*Task goal*: Look through the listing below and report every line that contains "core".

=== Information given ===

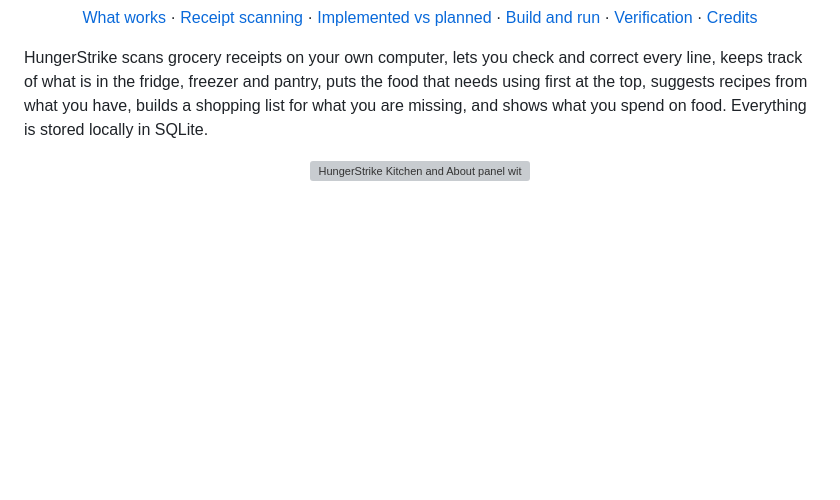
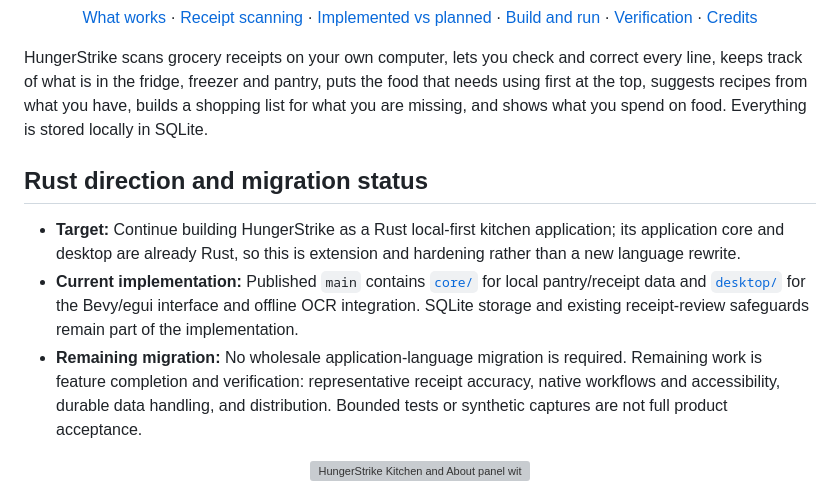
Before and after one commit to Gerbzz/HungerStrike, a Markdown page: README.md, the part around the change. Drawn GitHub-style; blank space fills up the shorter version; grey boxes are pictures that could not be loaded.

Commit message:
docs: clarify Rust target and current migration status

```diff
--- a/README.md
+++ b/README.md
@@ -20,6 +20,12 @@
 </p>
 
 HungerStrike scans grocery receipts on your own computer, lets you check and correct every line, keeps track of what is in the fridge, freezer and pantry, puts the food that needs using first at the top, suggests recipes from what you have, builds a shopping list for what you are missing, and shows what you spend on food. Everything is stored locally in SQLite.
+
+## Rust direction and migration status
+
+- **Target:** Continue building HungerStrike as a Rust local-first kitchen application; its application core and desktop are already Rust, so this is extension and hardening rather than a new language rewrite.
+- **Current implementation:** Published `main` contains [`core/`](core/) for local pantry/receipt data and [`desktop/`](desktop/) for the Bevy/egui interface and offline OCR integration. SQLite storage and existing receipt-review safeguards remain part of the implementation.
+- **Remaining migration:** No wholesale application-language migration is required. Remaining work is feature completion and verification: representative receipt accuracy, native workflows and accessibility, durable data handling, and distribution. Bounded tests or synthetic captures are not full product acceptance.
 
 <p align="center"><img src="assets/screenshots/hungerstrike-about-geometric-e97d475-1440x900.png" alt="HungerStrike Kitchen and About panel with the geometric pantry mark and labelled synthetic stock" width="860"></p>
 <p align="center"><sub>Native Linux app capture of Kitchen and About, using synthetic data. Built from reviewed tree <code>94888d1</code>, merged in <code>6c1cf6d</code>. <a href="docs/CAPTURE_2026-10-21_GEOMETRIC.md">Capture source, checks and limits</a>.</sub></p>
```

===

*Output below*:
+- **Target:** Continue building HungerStrike as a Rust local-first kitchen application; its application core and desktop are already Rust, so this is extension and hardening rather than a new language rewrite.
+- **Current implementation:** Published `main` contains [`core/`](core/) for local pantry/receipt data and [`desktop/`](desktop/) for the Bevy/egui interface and offline OCR integration. SQLite storage and existing receipt-review safeguards remain part of the implementation.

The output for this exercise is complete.